Uses and abuses of the anecdotal evidence

Anecdotal evidence is often used instead of scientific and logical evidence.
Anecdotal Evidence may completely ignore research or harder evidence that points to an opposite conclusion. (Either you believe in what I say, or you are a disinformer, debunker and cabal agent..!)
Types of anecdotal evidence include claiming non-factual information.Sample: (there are 105 Extraterrestrial Civilizations visiting our planet Earth. Our planet is in quarantine imposed by those ET civilizations.)
Anecdotal Evidence is based on the presumed experiences of a few people, sometimes anonymous, or presumed witnesses. Usually that stories and "revelations" contradict factual information, and are the product of word of mouth communication.

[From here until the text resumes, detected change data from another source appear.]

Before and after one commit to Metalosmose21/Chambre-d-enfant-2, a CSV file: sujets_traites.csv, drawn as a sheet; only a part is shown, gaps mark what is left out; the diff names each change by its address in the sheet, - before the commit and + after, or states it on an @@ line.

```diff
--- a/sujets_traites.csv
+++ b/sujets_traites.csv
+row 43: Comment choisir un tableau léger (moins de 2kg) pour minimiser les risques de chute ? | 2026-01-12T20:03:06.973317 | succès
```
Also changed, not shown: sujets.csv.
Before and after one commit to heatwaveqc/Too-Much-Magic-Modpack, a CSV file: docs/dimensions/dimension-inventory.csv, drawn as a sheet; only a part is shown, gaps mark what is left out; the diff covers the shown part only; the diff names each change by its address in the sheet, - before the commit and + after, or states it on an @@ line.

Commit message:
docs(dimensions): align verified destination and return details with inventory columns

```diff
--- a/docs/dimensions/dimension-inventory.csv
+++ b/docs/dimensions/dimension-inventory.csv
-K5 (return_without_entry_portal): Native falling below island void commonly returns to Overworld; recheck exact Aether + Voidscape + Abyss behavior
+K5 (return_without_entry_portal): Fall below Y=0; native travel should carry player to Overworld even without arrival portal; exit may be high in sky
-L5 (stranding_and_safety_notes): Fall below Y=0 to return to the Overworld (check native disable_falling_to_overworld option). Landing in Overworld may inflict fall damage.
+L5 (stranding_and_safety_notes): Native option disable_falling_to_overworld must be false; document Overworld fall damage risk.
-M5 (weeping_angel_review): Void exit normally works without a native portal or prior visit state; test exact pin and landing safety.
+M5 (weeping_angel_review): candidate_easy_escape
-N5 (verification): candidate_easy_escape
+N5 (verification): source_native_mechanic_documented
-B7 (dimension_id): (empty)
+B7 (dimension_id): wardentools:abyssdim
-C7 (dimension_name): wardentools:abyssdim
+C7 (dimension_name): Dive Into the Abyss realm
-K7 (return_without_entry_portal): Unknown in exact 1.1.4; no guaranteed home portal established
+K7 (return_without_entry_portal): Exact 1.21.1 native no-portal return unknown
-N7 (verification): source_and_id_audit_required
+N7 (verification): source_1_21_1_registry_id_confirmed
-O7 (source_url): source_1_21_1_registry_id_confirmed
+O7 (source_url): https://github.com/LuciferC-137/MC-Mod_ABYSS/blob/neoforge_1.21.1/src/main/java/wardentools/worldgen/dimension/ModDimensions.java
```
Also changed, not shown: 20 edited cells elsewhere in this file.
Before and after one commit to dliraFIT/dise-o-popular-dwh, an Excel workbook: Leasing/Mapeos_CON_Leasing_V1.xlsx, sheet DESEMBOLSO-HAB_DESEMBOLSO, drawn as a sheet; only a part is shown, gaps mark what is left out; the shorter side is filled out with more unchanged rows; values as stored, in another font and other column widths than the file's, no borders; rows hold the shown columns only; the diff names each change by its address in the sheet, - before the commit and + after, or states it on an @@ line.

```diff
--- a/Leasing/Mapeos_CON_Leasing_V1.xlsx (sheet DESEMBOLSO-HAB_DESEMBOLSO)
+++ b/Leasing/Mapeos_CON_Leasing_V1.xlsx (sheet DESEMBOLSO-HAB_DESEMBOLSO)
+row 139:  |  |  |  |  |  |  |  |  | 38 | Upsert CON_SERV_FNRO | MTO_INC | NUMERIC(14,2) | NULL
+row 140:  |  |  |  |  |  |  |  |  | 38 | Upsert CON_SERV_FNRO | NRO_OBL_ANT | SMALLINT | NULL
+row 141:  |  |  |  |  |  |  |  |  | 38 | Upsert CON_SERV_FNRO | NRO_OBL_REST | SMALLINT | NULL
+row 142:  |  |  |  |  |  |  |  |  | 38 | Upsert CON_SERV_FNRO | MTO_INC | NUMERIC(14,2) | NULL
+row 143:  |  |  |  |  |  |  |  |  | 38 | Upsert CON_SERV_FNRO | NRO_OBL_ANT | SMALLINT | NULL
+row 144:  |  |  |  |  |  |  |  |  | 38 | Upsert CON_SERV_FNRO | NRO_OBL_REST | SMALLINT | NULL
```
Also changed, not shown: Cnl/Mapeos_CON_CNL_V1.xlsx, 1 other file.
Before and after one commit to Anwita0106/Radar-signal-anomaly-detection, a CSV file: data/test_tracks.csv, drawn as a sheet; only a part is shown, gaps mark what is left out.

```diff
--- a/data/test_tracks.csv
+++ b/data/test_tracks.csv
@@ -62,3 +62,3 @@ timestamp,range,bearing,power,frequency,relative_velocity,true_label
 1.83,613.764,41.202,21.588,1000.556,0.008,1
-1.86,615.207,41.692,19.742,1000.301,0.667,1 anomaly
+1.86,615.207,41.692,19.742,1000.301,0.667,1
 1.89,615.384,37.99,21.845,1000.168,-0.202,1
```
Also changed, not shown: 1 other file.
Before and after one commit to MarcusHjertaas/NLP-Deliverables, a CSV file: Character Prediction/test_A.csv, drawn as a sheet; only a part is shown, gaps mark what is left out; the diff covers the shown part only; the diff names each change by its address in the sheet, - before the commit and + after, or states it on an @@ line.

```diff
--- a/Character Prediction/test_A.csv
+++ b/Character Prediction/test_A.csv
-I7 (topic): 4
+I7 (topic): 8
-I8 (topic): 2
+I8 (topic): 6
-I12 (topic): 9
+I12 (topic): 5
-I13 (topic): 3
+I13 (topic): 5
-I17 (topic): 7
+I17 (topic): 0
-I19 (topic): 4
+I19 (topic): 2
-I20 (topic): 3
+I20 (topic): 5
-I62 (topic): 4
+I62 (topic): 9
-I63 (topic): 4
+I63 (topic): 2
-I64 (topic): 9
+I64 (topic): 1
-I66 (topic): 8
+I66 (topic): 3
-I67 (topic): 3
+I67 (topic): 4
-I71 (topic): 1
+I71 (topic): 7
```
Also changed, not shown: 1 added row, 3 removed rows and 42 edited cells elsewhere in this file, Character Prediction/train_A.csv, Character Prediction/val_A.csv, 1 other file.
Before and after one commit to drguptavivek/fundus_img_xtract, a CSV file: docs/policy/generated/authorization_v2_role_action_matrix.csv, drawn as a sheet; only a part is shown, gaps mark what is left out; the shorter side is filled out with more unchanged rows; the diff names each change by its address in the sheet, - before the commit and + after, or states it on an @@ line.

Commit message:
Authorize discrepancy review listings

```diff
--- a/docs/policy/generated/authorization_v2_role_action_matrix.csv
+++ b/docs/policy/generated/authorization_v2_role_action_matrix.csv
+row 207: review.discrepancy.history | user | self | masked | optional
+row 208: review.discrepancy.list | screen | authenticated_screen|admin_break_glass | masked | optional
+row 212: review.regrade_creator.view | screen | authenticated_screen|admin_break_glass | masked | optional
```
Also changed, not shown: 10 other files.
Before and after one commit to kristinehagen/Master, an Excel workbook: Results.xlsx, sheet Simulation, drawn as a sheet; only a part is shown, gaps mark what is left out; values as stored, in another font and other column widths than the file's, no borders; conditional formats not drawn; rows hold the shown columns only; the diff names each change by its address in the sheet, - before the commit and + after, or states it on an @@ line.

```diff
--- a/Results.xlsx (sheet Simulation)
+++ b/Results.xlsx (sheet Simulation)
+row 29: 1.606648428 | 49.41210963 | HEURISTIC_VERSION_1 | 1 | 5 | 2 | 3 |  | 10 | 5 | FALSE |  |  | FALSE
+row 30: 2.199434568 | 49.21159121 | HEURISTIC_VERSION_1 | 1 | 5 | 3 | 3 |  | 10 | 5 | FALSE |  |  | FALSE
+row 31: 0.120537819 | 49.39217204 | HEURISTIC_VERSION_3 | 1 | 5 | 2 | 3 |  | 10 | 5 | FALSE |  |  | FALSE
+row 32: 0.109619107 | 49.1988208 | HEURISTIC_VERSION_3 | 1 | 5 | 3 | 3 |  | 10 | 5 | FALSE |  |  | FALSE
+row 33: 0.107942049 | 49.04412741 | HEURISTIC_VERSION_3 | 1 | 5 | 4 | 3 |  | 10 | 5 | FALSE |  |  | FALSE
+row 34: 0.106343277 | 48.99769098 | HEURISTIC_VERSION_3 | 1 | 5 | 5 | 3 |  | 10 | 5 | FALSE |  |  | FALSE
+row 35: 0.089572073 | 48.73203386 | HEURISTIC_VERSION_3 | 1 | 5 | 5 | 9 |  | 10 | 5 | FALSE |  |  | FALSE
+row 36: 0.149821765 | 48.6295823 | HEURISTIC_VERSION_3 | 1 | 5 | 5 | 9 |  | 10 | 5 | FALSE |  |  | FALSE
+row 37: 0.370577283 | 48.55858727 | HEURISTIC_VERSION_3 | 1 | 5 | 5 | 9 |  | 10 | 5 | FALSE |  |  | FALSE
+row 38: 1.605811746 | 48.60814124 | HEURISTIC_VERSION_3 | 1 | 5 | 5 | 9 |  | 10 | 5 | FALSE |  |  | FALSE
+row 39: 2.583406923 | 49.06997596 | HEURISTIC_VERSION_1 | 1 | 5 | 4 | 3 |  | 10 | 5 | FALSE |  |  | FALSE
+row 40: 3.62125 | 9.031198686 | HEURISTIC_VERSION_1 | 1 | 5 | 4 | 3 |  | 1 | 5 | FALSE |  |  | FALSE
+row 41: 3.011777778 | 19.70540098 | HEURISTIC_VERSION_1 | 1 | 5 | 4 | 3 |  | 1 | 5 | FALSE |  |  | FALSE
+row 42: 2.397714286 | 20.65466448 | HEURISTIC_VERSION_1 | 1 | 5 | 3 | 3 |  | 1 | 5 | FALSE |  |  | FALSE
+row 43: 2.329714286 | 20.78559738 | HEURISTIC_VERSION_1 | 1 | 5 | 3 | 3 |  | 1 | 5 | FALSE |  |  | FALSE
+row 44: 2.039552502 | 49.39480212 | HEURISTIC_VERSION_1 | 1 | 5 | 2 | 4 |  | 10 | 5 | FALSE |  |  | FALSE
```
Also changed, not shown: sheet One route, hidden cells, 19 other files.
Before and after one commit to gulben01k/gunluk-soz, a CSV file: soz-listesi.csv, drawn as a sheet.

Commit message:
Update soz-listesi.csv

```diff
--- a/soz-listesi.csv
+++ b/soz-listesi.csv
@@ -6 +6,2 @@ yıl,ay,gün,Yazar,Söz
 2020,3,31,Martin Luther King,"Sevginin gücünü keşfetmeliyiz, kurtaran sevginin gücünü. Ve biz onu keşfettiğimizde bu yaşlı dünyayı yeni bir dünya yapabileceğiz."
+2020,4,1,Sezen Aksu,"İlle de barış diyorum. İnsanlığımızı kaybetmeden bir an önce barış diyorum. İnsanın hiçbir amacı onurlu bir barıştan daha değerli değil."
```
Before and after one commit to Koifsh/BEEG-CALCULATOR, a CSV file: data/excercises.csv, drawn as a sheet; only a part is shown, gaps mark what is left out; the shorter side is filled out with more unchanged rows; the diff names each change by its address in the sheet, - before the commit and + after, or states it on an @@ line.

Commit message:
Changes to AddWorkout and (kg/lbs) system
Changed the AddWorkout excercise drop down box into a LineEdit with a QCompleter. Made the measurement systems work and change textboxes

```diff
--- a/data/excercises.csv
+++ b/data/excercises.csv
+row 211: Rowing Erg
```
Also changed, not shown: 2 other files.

Logically Invalid subjective content
Subjective content is any material that involves judgment, feeling, opinion, intuition, or emotion rather than factual information. That's why recognizing and evaluating subjective content involves distinguishing between facts and opinions, identifying generalizations, evaluating viewpoints, understanding theories and hypotheses, weighing data and evidence, and being alert to bias.
Distinguishing between Facts and Opinions
Facts are statements that can be verified or proven to be true or false.Opinions have little use as supporting evidence.
How to evaluate statements.

Are the terms used clearly defined and consistently applied?
Is the thesis (the point to be made) clearly and directly stated?
Are facts provided as evidence? If so, are they verifiable?
Is the reasoning sound? (Does one point follow from another?)
Are counterarguments recognized and refuted or addressed?
What persuasive devices or propaganda techniques does the author use (examples: appeal to emotions, name-calling, appeal to presumed authorities)?
Asking Critical Questions
What is the source of the material? Some sources are much more reliable and trustworthy than othersknowledge of the source will help you judge the accuracy, correctness, and soundness of the material. Articles from professional or scholarly journals are often more useful and reliable than articles in newsstand periodicals.
Why was the Material Written? Identify an author's primary purpose. If the author's purpose is to persuade or convince you to accept a particular viewpoint then you will need to evaluate the reasoning and evidence presented.
Is the Author Biased? Does the author display partiality, preference, or prejudice for or against a person, object, or idea?
Does the Author Make Assumptions? An assumption is an idea or principle the writer accepts as true and makes no effort to prove or substantiate.
Does the Author Present an Argument? An argument is a logical arrangement and presentation of ideas. It is reasoned analysis, a tightly developed line of reasoning that leads to the establishment of an end result or conclusion.